It starts with a photo of Dr. John Halamka, the CIO at Harvard Medical School, with yes, the geekiest of childhood photos.
"Dr. Halamka grew up to be something of a cool nerd, with a career that combines his deep interests in medicine and computing, and downtime that involves rock climbing and kayaking.
Now 47, Dr. Halamka is the chief information officer at the Harvard Medical School, a practicing emergency-ward physician and an adviser to the Obama administration on electronic health records."
It also highlights a graduate student from the UW Department of Computer Science and Engineering, Kira Lehtomaki, who nows works for Disney Animation.
The issue is one that I find true for a lot of students; they simply don't know the diversity of work out there. I have told kids this (based on my own work experience) by holding up a book. I tell them that someone designed the cover of the book - picked the photo/drawing, picked the font and its size and placement, etc., that someone edited the book, that if it's a text book or technical book, someone designed the graphs.
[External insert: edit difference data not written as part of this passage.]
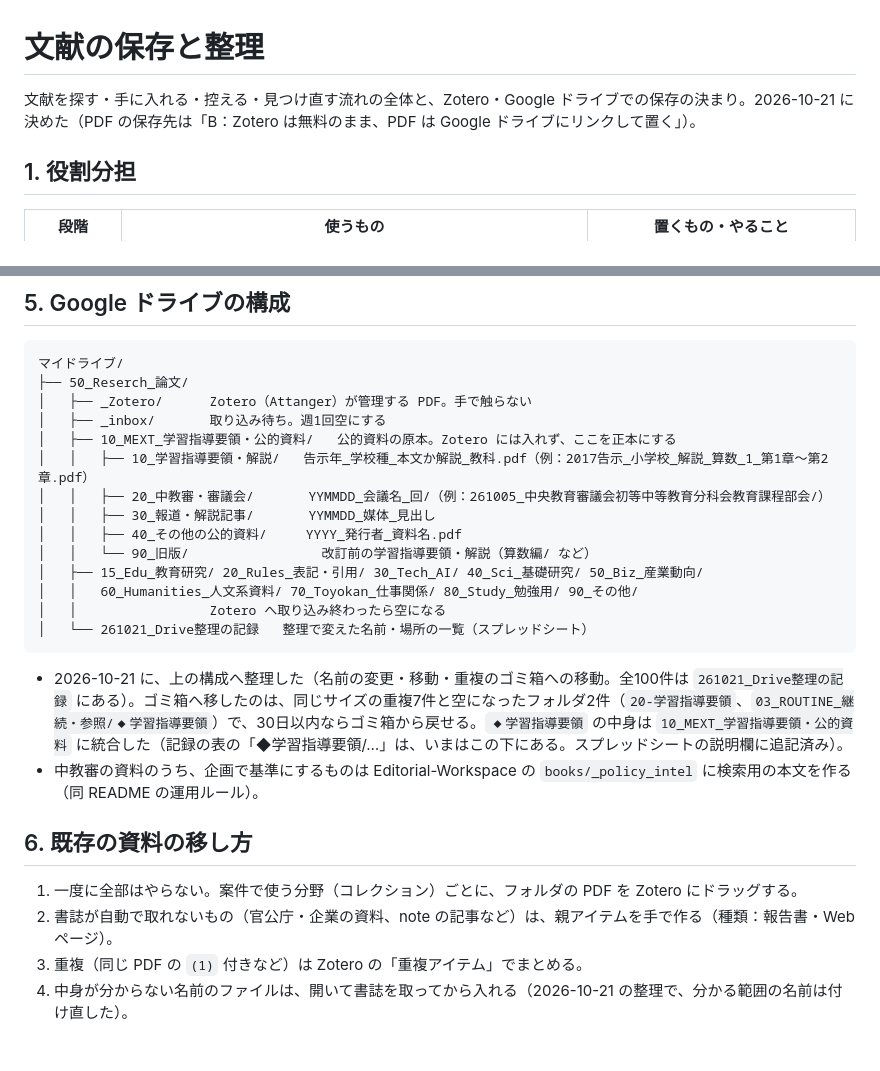
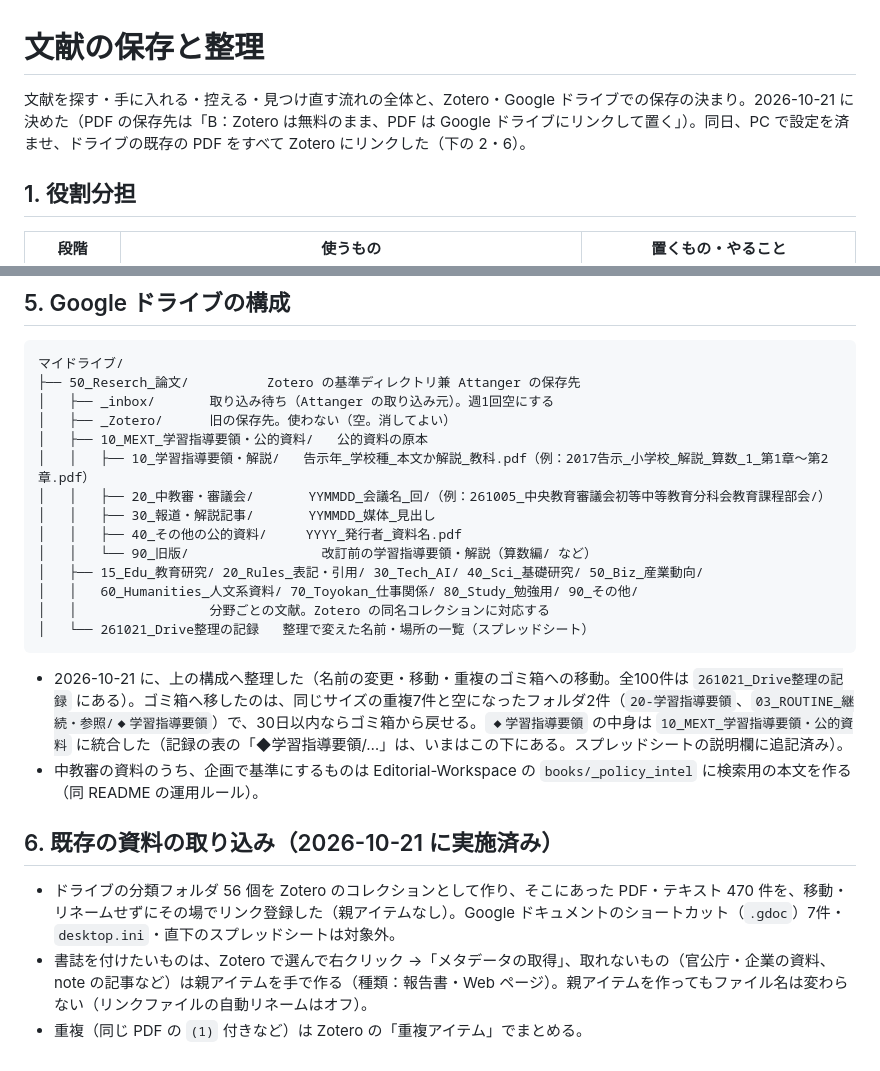
Before and after one commit to napple02/bunken-hub, a Markdown page: docs/文献の保存と整理.md, 2 parts joined by grey strips. Rendered like a GitHub page.

````diff
--- a/docs/文献の保存と整理.md
+++ b/docs/文献の保存と整理.md
@@ -1,6 +1,6 @@
 # 文献の保存と整理
 
-文献を探す・手に入れる・控える・見つけ直す流れの全体と、Zotero・Google ドライブでの保存の決まり。2026-10-21 に決めた（PDF の保存先は「B：Zotero は無料のまま、PDF は Google ドライブにリンクして置く」）。
+文献を探す・手に入れる・控える・見つけ直す流れの全体と、Zotero・Google ドライブでの保存の決まり。2026-10-21 に決めた（PDF の保存先は「B：Zotero は無料のまま、PDF は Google ドライブにリンクして置く」）。同日、PC で設定を済ませ、ドライブの既存の PDF をすべて Zotero にリンクした（下の 2・6）。
 
 ## 1. 役割分担
 
@@ -48,10 +57,10 @@
 
 ```
 マイドライブ/
-├── 50_Reserch_論文/
-│   ├── _Zotero/      Zotero（Attanger）が管理する PDF。手で触らない
-│   ├── _inbox/       取り込み待ち。週1回空にする
-│   ├── 10_MEXT_学習指導要領・公的資料/   公的資料の原本。Zotero には入れず、ここを正本にする
+├── 50_Reserch_論文/          Zotero の基準ディレクトリ兼 Attanger の保存先
+│   ├── _inbox/       取り込み待ち（Attanger の取り込み元）。週1回空にする
+│   ├── _Zotero/      旧の保存先。使わない（空。消してよい）
+│   ├── 10_MEXT_学習指導要領・公的資料/   公的資料の原本
 │   │   ├── 10_学習指導要領・解説/   告示年_学校種_本文か解説_教科.pdf（例：2017告示_小学校_解説_算数_1_第1章～第2章.pdf）
 │   │   ├── 20_中教審・審議会/       YYMMDD_会議名_回/（例：261005_中央教育審議会初等中等教育分科会教育課程部会/）
 │   │   ├── 30_報道・解説記事/       YYMMDD_媒体_見出し
@@ -59,16 +68,15 @@
 │   │   └── 90_旧版/                 改訂前の学習指導要領・解説（算数編/ など）
 │   ├── 15_Edu_教育研究/ 20_Rules_表記・引用/ 30_Tech_AI/ 40_Sci_基礎研究/ 50_Biz_産業動向/
 │   │   60_Humanities_人文系資料/ 70_Toyokan_仕事関係/ 80_Study_勉強用/ 90_その他/
-│   │                 Zotero へ取り込み終わったら空になる
+│   │                 分野ごとの文献。Zotero の同名コレクションに対応する
 │   └── 261021_Drive整理の記録   整理で変えた名前・場所の一覧（スプレッドシート）
 ```
 
 - 2026-10-21 に、上の構成へ整理した（名前の変更・移動・重複のゴミ箱への移動。全100件は `261021_Drive整理の記録` にある）。ゴミ箱へ移したのは、同じサイズの重複7件と空になったフォルダ2件（`20-学習指導要領`、`03_ROUTINE_継続・参照/◆学習指導要領`）で、30日以内ならゴミ箱から戻せる。`◆学習指導要領` の中身は `10_MEXT_学習指導要領・公的資料` に統合した（記録の表の「◆学習指導要領/…」は、いまはこの下にある。スプレッドシートの説明欄に追記済み）。
 - 中教審の資料のうち、企画で基準にするものは Editorial-Workspace の `books/_policy_intel` に検索用の本文を作る（同 README の運用ルール）。
 
-## 6. 既存の資料の移し方
+## 6. 既存の資料の取り込み（2026-10-21 に実施済み）
 
-1. 一度に全部はやらない。案件で使う分野（コレクション）ごとに、フォルダの PDF を Zotero にドラッグする。
-2. 書誌が自動で取れないもの（官公庁・企業の資料、note の記事など）は、親アイテムを手で作る（種類：報告書・Web ページ）。
-3. 重複（同じ PDF の `(1)` 付きなど）は Zotero の「重複アイテム」でまとめる。
-4. 中身が分からない名前のファイルは、開いて書誌を取ってから入れる（2026-10-21 の整理で、分かる範囲の名前は付け直した）。
+- ドライブの分類フォルダ 56 個を Zotero のコレクションとして作り、そこにあった PDF・テキスト 470 件を、移動・リネームせずにその場でリンク登録した（親アイテムなし）。Google ドキュメントのショートカット（`.gdoc`）7件・`desktop.ini`・直下のスプレッドシートは対象外。
+- 書誌を付けたいものは、Zotero で選んで右クリック →「メタデータの取得」、取れないもの（官公庁・企業の資料、note の記事など）は親アイテムを手で作る（種類：報告書・Web ページ）。親アイテムを作ってもファイル名は変わらない（リンクファイルの自動リネームはオフ）。
+- 重複（同じ PDF の `(1)` 付きなど）は Zotero の「重複アイテム」でまとめる。
````
Also changed, not shown: other parts of docs/文献の保存と整理.md (+28 -19 lines), docs/開発記録.md (+2 -2 lines).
Meaning, there are many jobs that are not entirely visible to students and they need to know that there is a lot more out there than doctor, firefighter, lawyer (or rap star or athlete).
From the article:
"Educators and technologists say two things need to change: the image of computing work, and computer science education in high schools.
Today, introductory courses in computer science are too often focused merely on teaching students to use software like word processing and spreadsheet programs, said Janice C. Cuny, a program director at the National Science Foundation. The Advanced Placement curriculum, she added, concentrates narrowly on programming. “We’re not showing and teaching kids the magic of computing,” Ms. Cuny said.
The agency is working to change this by developing a new introductory high school course and seeking to overhaul Advanced Placement courses as well. It hopes to train 10,000 high school teachers in the modernized courses by 2015.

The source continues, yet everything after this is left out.